Revision comparison data

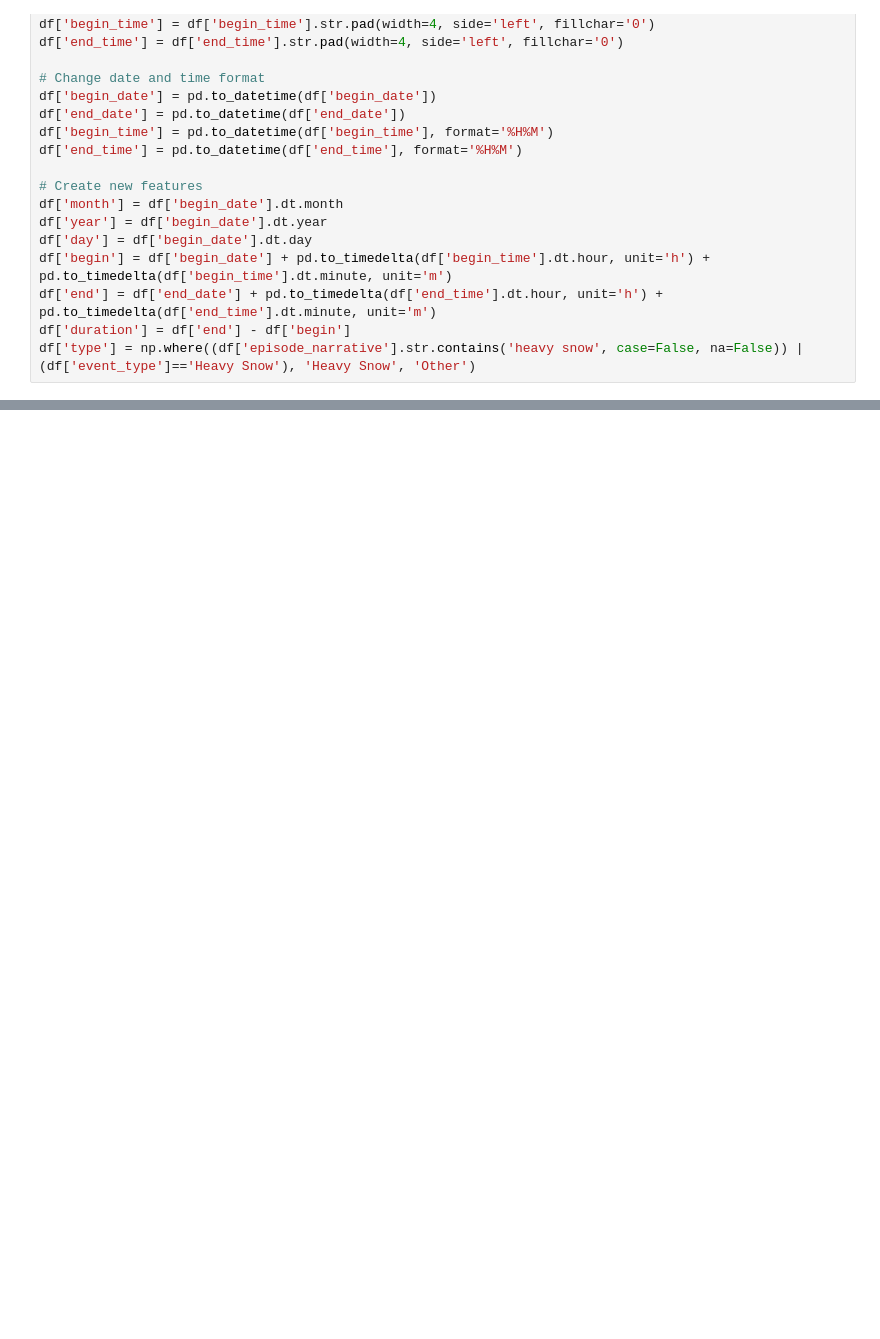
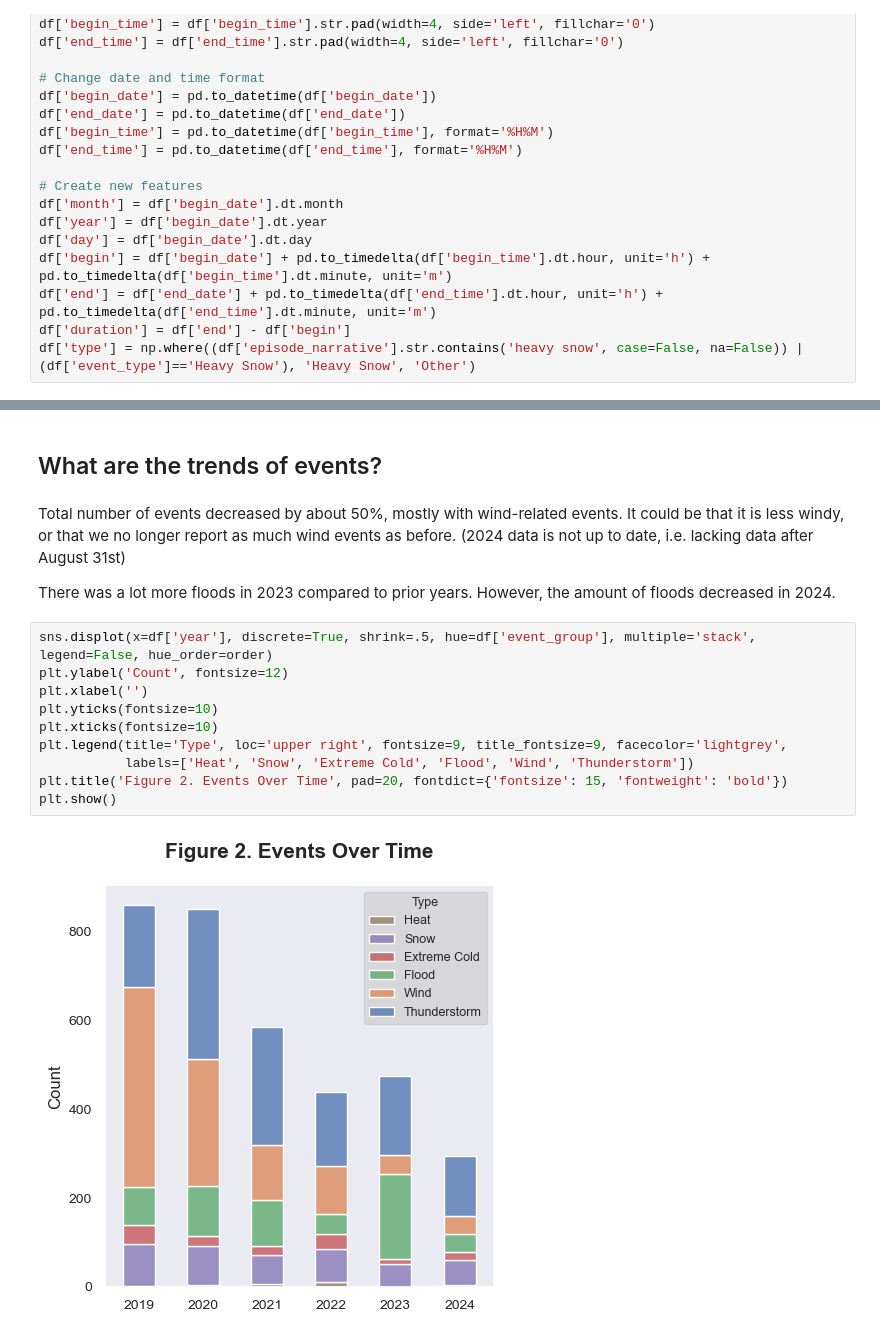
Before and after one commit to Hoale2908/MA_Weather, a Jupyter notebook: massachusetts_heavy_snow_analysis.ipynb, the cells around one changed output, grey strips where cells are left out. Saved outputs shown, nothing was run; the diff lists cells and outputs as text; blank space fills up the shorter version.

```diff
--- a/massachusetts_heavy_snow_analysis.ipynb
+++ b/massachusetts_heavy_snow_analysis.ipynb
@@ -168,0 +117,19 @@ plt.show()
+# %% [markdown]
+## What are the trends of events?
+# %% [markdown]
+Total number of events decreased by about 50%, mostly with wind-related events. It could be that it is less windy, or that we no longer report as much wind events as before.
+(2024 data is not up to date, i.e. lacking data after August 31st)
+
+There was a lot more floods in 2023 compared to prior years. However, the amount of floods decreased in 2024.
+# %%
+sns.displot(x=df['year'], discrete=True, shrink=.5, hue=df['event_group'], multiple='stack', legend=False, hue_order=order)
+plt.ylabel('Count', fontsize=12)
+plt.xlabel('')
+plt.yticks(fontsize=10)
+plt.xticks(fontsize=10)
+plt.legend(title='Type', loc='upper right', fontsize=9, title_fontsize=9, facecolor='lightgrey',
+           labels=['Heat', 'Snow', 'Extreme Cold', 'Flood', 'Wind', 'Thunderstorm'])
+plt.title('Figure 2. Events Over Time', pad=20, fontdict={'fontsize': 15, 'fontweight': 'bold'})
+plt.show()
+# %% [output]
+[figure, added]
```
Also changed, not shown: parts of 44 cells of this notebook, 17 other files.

**WHAT THE TASK REQUIRES:** Reproduce the lines above exactly, image-free.

**EXERCISE ANSWER:**
Before and after one commit to Hoale2908/MA_Weather, a Jupyter notebook: massachusetts_heavy_snow_analysis.ipynb, the cells around one changed output, grey strips where cells are left out. Saved outputs shown, nothing was run; the diff lists cells and outputs as text; blank space fills up the shorter version.

```diff
--- a/massachusetts_heavy_snow_analysis.ipynb
+++ b/massachusetts_heavy_snow_analysis.ipynb
@@ -168,0 +117,19 @@ plt.show()
+# %% [markdown]
+## What are the trends of events?
+# %% [markdown]
+Total number of events decreased by about 50%, mostly with wind-related events. It could be that it is less windy, or that we no longer report as much wind events as before.
+(2024 data is not up to date, i.e. lacking data after August 31st)
+
+There was a lot more floods in 2023 compared to prior years. However, the amount of floods decreased in 2024.
+# %%
+sns.displot(x=df['year'], discrete=True, shrink=.5, hue=df['event_group'], multiple='stack', legend=False, hue_order=order)
+plt.ylabel('Count', fontsize=12)
+plt.xlabel('')
+plt.yticks(fontsize=10)
+plt.xticks(fontsize=10)
+plt.legend(title='Type', loc='upper right', fontsize=9, title_fontsize=9, facecolor='lightgrey',
+           labels=['Heat', 'Snow', 'Extreme Cold', 'Flood', 'Wind', 'Thunderstorm'])
+plt.title('Figure 2. Events Over Time', pad=20, fontdict={'fontsize': 15, 'fontweight': 'bold'})
+plt.show()
+# %% [output]
+[figure, added]
```
Also changed, not shown: parts of 44 cells of this notebook, 17 other files.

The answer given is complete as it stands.